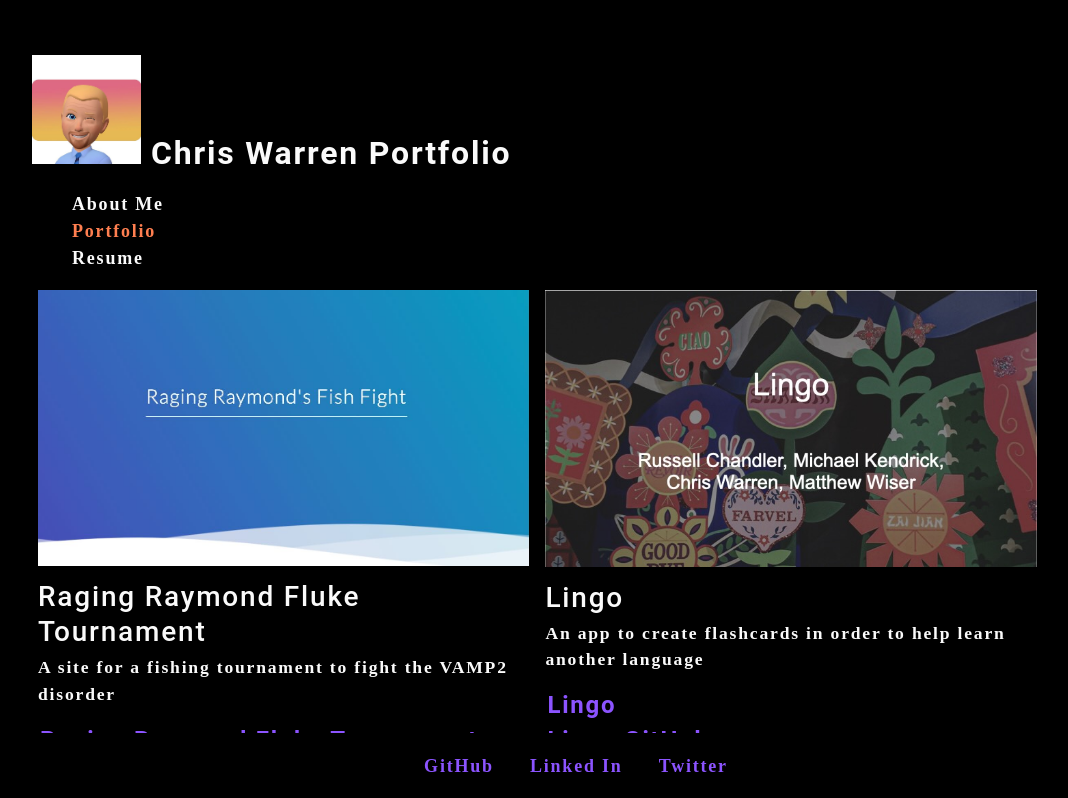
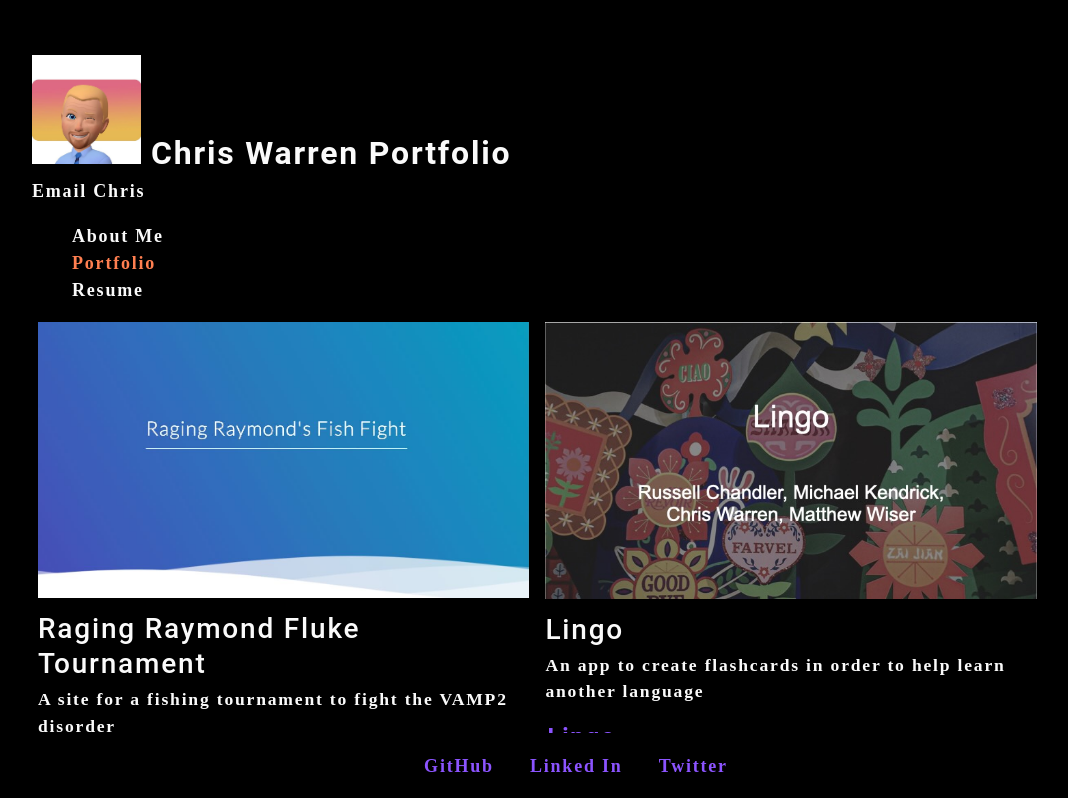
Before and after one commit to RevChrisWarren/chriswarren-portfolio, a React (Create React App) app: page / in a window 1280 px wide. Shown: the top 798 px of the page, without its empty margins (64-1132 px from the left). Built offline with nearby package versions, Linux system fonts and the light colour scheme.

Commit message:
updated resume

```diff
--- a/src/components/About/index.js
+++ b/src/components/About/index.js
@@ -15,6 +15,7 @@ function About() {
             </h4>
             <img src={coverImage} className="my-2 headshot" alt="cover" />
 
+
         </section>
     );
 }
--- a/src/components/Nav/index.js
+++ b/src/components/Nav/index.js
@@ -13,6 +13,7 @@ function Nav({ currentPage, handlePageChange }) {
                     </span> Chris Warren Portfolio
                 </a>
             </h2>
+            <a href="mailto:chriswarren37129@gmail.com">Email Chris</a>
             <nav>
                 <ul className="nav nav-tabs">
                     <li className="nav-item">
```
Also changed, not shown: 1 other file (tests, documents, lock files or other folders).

□ □ □

Assignment
For every line above with the word "About" in it, make a copy.

Result for this exercise
--- a/src/components/About/index.js
+++ b/src/components/About/index.js
@@ -15,6 +15,7 @@ function About() {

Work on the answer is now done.